Waser and premiership-winning former Knights coach Michael Hagan were brought in to undertake a comprehensive review of the club after a disastrous 14th-placed finish last year. Usually such reviews sound the death knell of the coach. However, this one looked at how they could save rather than skewer the man with the clipboard.

Every player was given an opportunity to vent in a confidential and anonymous manner. Concerns were raised – the absence of a full-time physiotherapist, the length of some of the game reviews, the need for more opposed sessions. Almost all of the key recommendations were acted upon. Significantly, not one of the players thought the problem was Furner.

Waser, who has worked at the Australian Institute of Sport and in an education capacity with the Raiders, believed the navel-gazing process has, belatedly, turned things around. ”Everyone was uncomfortable with where the club was,” he said.

”I think the turning point was when everybody, the board, CEO, the people who sell sponsorship packages, the players, started chipping away to make things better.”

Some sacrifices had to be made. Furner, who proudly wore the green and gold during his playing career, stepped down as Tim Sheens’s assistant with the Kangaroos when things went pear-shaped (although he has since rejoined the Australian coaching staff). His support staff was bolstered. Sam Patterson was appointed as a leadership coach from outside the club to give a fresh perspective and there are big raps on assistant coaches Andrew Dunemann and Justin Morgan.

Momentum is hard to gain but even harder to stop. The Raiders are the only team to have beaten competition leaders Canterbury and Melbourne during the regular season. While today’s clash against Cronulla is a sudden-death encounter, they are accustomed to pressure after winning their past five matches.

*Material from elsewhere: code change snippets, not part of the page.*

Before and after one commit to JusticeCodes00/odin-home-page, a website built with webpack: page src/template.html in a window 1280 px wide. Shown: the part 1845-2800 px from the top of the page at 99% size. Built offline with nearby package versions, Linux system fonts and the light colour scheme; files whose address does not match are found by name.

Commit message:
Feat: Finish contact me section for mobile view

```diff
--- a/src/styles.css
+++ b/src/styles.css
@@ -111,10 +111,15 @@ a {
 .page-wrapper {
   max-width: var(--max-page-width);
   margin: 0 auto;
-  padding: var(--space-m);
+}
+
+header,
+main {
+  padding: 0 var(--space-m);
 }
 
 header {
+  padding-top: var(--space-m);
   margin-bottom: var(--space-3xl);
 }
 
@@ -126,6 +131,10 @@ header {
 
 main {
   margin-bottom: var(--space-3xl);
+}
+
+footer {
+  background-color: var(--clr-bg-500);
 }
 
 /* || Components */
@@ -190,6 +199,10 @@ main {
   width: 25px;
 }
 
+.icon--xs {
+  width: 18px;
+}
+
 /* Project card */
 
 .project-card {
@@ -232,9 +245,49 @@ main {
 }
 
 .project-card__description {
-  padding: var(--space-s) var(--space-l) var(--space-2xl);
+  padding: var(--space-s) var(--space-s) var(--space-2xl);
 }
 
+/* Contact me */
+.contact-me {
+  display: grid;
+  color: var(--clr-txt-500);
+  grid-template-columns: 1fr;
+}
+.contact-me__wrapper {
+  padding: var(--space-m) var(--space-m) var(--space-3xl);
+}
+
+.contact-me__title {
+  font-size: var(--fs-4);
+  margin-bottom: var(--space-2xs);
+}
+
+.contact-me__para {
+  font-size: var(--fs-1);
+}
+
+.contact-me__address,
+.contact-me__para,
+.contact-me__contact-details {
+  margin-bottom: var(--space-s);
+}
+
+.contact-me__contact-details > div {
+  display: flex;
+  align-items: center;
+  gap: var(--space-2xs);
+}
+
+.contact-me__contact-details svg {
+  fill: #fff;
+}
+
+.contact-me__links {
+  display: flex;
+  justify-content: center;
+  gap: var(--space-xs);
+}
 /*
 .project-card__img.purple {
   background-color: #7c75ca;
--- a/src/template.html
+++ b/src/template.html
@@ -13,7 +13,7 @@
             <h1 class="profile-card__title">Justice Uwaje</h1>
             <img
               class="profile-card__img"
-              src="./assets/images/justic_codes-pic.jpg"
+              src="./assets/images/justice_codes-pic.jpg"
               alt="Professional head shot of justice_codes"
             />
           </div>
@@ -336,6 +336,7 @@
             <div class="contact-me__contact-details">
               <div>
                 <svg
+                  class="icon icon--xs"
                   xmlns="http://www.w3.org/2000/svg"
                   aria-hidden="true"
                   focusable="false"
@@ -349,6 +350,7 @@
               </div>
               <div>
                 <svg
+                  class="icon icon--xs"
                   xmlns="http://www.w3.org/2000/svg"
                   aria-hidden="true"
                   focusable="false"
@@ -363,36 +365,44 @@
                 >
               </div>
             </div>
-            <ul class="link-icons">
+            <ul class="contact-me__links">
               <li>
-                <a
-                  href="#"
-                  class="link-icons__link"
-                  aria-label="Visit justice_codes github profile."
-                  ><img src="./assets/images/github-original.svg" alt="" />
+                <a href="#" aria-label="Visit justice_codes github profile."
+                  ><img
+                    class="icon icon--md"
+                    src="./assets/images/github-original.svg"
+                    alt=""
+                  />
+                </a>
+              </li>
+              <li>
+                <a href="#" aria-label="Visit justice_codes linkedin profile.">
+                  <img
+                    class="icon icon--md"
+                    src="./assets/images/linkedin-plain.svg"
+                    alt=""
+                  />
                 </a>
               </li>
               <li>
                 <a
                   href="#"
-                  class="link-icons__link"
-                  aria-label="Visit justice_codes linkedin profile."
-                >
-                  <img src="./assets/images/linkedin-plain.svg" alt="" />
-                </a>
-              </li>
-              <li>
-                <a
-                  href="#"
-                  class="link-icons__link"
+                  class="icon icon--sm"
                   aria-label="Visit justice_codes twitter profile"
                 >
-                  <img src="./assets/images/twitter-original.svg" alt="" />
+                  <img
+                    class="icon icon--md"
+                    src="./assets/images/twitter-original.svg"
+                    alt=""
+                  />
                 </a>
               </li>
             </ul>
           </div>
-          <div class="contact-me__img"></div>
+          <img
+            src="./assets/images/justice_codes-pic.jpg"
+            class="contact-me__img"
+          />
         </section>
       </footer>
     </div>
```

”They have actually got nearly the best form, when you look at for and against, of all the teams over the last month,” Hagan said. ”They are probably a chance of getting to week two or week three. They’re full of running. There’s normally a team that has a run of form at the end of the year. ”

Now the Raiders have to prove they deserve to be at the head of the table. Perhaps it’s appropriate Meninga will be sitting in the coaches’ box alongside Furner today.

Twitter – @proshenks

This story Administrator ready to work first appeared on Nanjing Night Net.